For a small community, Greenfield, Mo., was plagued with what appeared to be major inflow and infiltration (I&I) problems. The sewer pipes...
Researchers from the University of Missouri developed ribotyping, a DNA-based test that can differentiate between human and animal sources of fecal bacterial pollution. In order to begin the remediation process, the source of bacteria (i.e., E. coli) must be identified. Knowing where the pollution is coming fromwhether from farms, sewers or wildlifealso could help environmental managers to control the pollution source.
The test is used to identify and classify bacteria based on genetic differences, which has been previously used but has not been enlisted to differentiate between human and animal sources of fecal bacteria.
In the study, the researchers tested the ability of ribotyping to distinguish between human and animal sources of fecal bacteria, and to identify the source as one of seven different types of animals including cattle, swine, horses, chickens, turkeys, dogs and migratory geese.
The test had an accuracy of more than 97 percent in distinguishing between human and nonhuman sources, and had a high degree of accuracy identifying the animal source.
Fecal bacterial pollution can lead to disease outbreaks in humans and wildlife.
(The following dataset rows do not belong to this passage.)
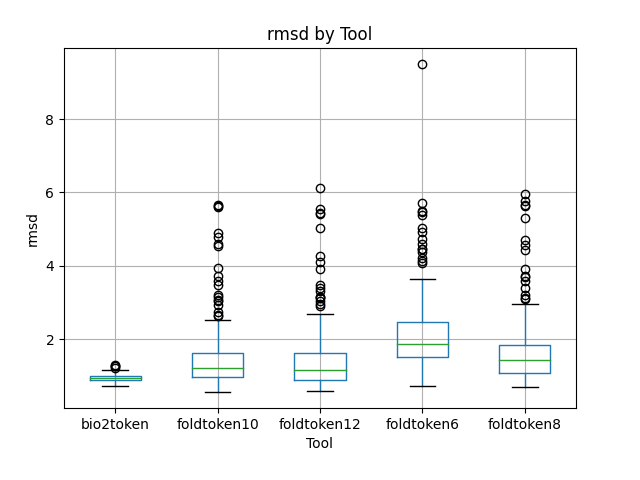
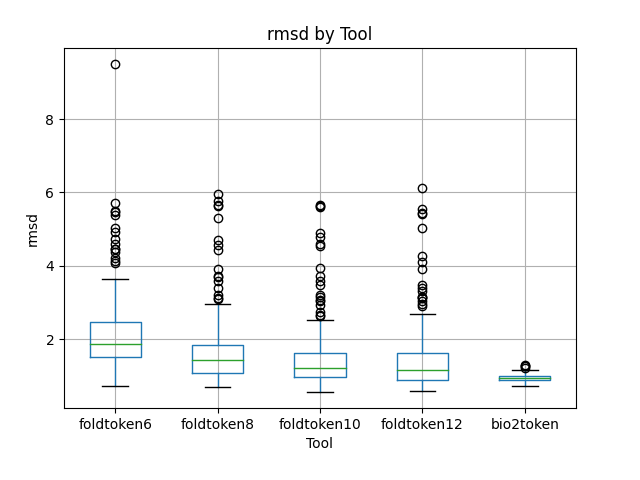
updated plots

diff --git a/tokenizer_benchmark/plot_results.py b/tokenizer_benchmark/plot_results.py
@@ -58,6 +58,16 @@ def main():
     bio2token_df = get_bio2token_data()
     foldtoken_df = get_foldtoken_data()
     tokenizer_df = pd.concat([bio2token_df, foldtoken_df], ignore_index=True)
+
+    # Define custom tool order and convert to categorical
+    tool_order = ['foldtoken6', 'foldtoken8', 'foldtoken10', 'foldtoken12', 'bio2token']
+    tokenizer_df['tool'] = pd.Categorical(
+        tokenizer_df['tool'],
+        categories=tool_order,
+        ordered=True
+    )
+    tokenizer_df = tokenizer_df.sort_values('tool')  # Optional but ensures consistent ordering
+
     boxplot(tokenizer_df, "us_tmscore", "tokenizer_benchmark/plots/tmscore_boxplot_bio2token.png")
     boxplot(tokenizer_df, "f_tmscore", "tokenizer_benchmark/plots/tmscore_fs_boxplot_bio2token.png")
     boxplot(tokenizer_df, "rmsd", "tokenizer_benchmark/plots/rmsd_boxplot_bio2token.png")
Too much fecal pollution, often from agricultural runoff, also is linked to algae blooms that can create dead zones in waterways and bays.
The project, "Identification of fecal Escherichia coli from humans and animals by ribotyping," was undertaken by researchers C. Andrew Carson, Brian Shear, Mark Ellersieck, and Amha Asfaw.